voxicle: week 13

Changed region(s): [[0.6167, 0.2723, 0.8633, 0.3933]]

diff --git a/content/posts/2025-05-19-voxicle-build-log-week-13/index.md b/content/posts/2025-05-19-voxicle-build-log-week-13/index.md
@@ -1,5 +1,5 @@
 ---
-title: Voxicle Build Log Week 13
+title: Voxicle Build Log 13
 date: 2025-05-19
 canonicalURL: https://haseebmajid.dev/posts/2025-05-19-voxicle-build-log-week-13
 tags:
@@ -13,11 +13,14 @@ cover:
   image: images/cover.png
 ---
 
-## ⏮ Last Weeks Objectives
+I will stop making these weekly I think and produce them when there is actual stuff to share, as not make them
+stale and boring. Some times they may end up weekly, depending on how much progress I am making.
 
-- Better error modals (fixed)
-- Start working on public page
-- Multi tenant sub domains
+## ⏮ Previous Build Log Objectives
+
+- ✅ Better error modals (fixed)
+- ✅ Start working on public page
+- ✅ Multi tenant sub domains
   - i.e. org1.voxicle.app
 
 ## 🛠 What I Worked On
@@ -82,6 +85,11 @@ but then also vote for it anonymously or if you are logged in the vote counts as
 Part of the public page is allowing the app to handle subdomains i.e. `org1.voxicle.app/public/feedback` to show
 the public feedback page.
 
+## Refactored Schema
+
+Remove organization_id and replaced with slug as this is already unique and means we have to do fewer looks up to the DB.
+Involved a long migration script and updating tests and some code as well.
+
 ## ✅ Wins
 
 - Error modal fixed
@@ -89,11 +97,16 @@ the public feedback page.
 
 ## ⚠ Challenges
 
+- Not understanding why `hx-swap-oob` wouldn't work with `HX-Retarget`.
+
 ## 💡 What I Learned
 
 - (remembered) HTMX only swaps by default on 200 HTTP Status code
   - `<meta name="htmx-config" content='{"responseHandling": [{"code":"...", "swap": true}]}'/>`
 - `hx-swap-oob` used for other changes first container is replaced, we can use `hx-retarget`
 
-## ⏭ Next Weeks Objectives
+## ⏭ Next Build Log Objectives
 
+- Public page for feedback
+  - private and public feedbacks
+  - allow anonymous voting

____________

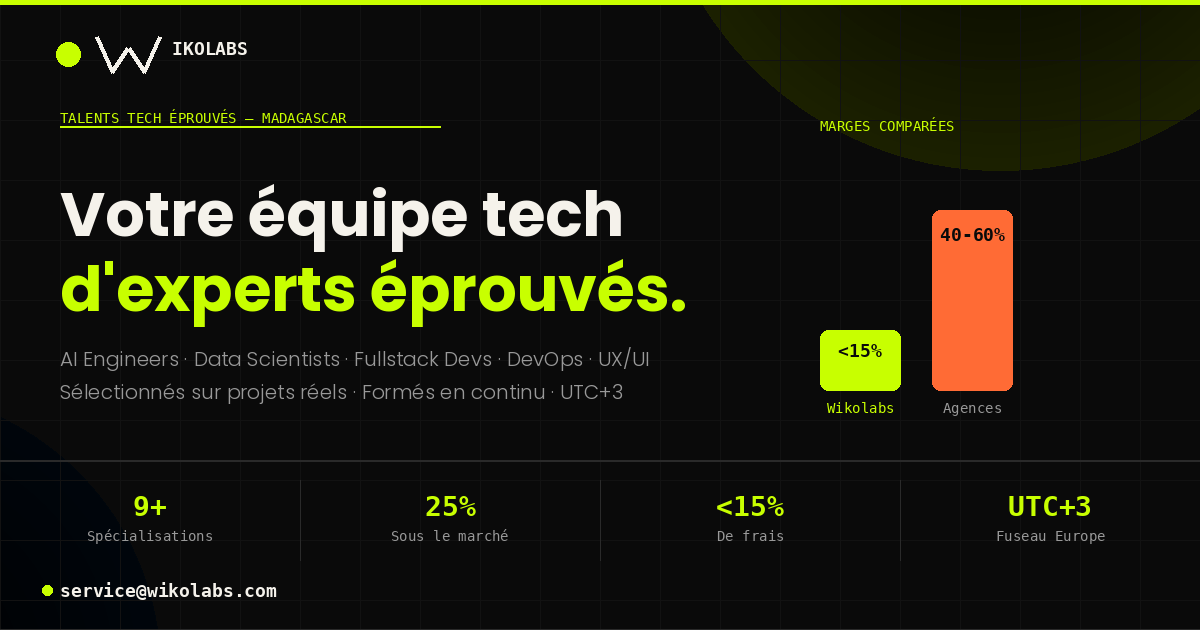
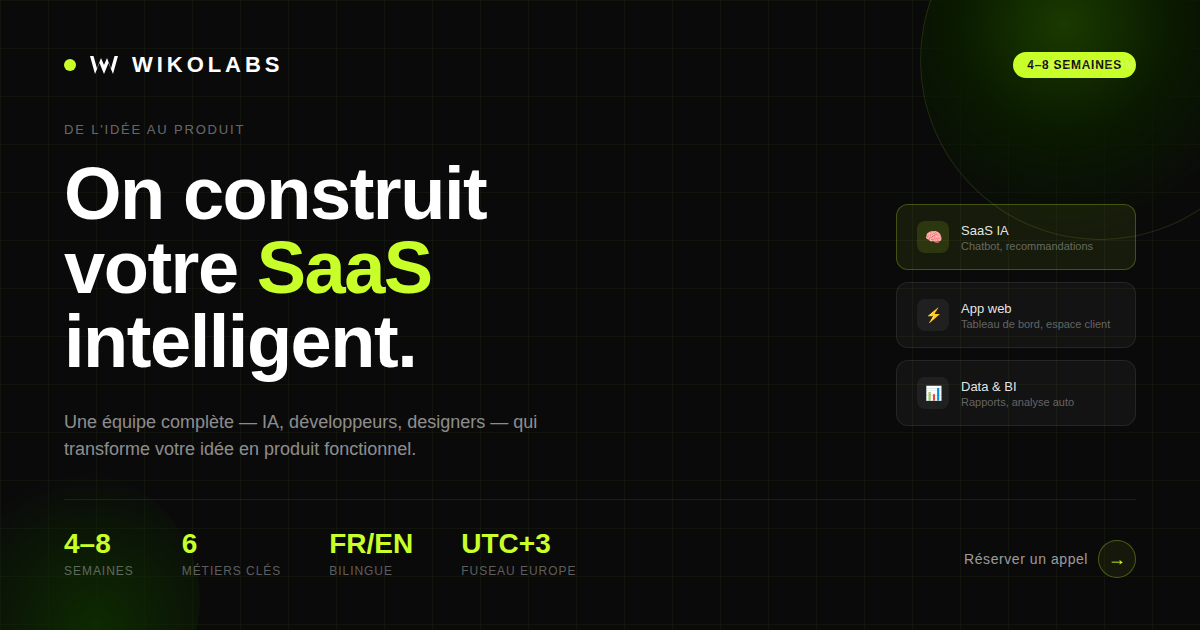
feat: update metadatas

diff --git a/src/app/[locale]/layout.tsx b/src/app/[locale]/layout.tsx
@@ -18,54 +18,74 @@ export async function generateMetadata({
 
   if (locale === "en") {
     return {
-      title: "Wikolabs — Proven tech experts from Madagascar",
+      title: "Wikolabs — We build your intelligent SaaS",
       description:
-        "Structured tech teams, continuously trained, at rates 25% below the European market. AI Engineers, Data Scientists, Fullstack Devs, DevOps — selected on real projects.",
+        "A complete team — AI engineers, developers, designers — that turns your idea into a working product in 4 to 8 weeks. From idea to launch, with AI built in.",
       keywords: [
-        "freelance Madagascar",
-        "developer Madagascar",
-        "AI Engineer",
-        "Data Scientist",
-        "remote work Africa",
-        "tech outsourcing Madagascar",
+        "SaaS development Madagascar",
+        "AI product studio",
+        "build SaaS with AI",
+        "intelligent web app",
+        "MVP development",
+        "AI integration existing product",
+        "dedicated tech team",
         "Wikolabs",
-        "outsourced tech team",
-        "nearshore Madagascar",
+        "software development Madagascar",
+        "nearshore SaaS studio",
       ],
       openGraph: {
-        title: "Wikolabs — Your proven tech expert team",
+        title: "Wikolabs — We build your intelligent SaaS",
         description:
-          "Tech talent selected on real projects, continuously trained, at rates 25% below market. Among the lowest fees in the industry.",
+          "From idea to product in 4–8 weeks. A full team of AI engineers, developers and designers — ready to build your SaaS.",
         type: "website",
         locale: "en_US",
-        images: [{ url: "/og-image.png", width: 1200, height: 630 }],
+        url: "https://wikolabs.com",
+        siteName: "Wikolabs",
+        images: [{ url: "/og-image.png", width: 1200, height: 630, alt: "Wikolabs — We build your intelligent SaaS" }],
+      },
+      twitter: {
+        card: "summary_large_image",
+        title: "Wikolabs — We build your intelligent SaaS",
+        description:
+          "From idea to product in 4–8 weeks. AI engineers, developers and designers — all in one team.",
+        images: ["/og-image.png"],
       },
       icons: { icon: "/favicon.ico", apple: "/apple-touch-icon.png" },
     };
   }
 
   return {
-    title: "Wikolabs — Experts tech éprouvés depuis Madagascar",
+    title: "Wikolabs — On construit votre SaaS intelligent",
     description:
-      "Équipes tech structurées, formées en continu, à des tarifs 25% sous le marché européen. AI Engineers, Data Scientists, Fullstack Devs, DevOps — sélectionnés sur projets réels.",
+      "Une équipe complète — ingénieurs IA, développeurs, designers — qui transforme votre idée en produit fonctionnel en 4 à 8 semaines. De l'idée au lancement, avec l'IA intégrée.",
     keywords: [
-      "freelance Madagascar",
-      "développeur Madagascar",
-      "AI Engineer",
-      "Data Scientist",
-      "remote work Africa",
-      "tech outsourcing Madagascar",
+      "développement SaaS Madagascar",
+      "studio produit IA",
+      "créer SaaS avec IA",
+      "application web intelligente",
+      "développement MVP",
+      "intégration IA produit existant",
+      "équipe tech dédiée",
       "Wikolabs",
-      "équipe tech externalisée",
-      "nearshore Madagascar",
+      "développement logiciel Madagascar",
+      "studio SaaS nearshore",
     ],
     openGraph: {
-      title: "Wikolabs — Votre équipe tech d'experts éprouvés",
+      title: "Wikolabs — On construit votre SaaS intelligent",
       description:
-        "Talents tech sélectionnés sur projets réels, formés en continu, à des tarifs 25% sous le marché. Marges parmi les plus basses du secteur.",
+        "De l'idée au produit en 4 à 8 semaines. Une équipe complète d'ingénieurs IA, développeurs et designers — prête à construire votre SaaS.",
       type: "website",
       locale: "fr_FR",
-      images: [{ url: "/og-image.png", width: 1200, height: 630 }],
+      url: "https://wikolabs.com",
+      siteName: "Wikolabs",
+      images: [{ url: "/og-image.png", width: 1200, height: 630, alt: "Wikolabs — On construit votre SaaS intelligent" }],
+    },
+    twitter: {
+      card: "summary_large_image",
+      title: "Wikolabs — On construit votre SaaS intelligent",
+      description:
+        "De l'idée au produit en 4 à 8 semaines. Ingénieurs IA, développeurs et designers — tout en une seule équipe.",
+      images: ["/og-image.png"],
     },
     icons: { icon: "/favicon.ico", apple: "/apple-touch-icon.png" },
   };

____________

(Prompt): Using the records above, gather all lines where the string "images" is present.

(Task response):
   image: images/cover.png
-        images: [{ url: "/og-image.png", width: 1200, height: 630 }],
+        images: [{ url: "/og-image.png", width: 1200, height: 630, alt: "Wikolabs — We build your intelligent SaaS" }],
+        images: ["/og-image.png"],
-      images: [{ url: "/og-image.png", width: 1200, height: 630 }],
+      images: [{ url: "/og-image.png", width: 1200, height: 630, alt: "Wikolabs — On construit votre SaaS intelligent" }],
+      images: ["/og-image.png"],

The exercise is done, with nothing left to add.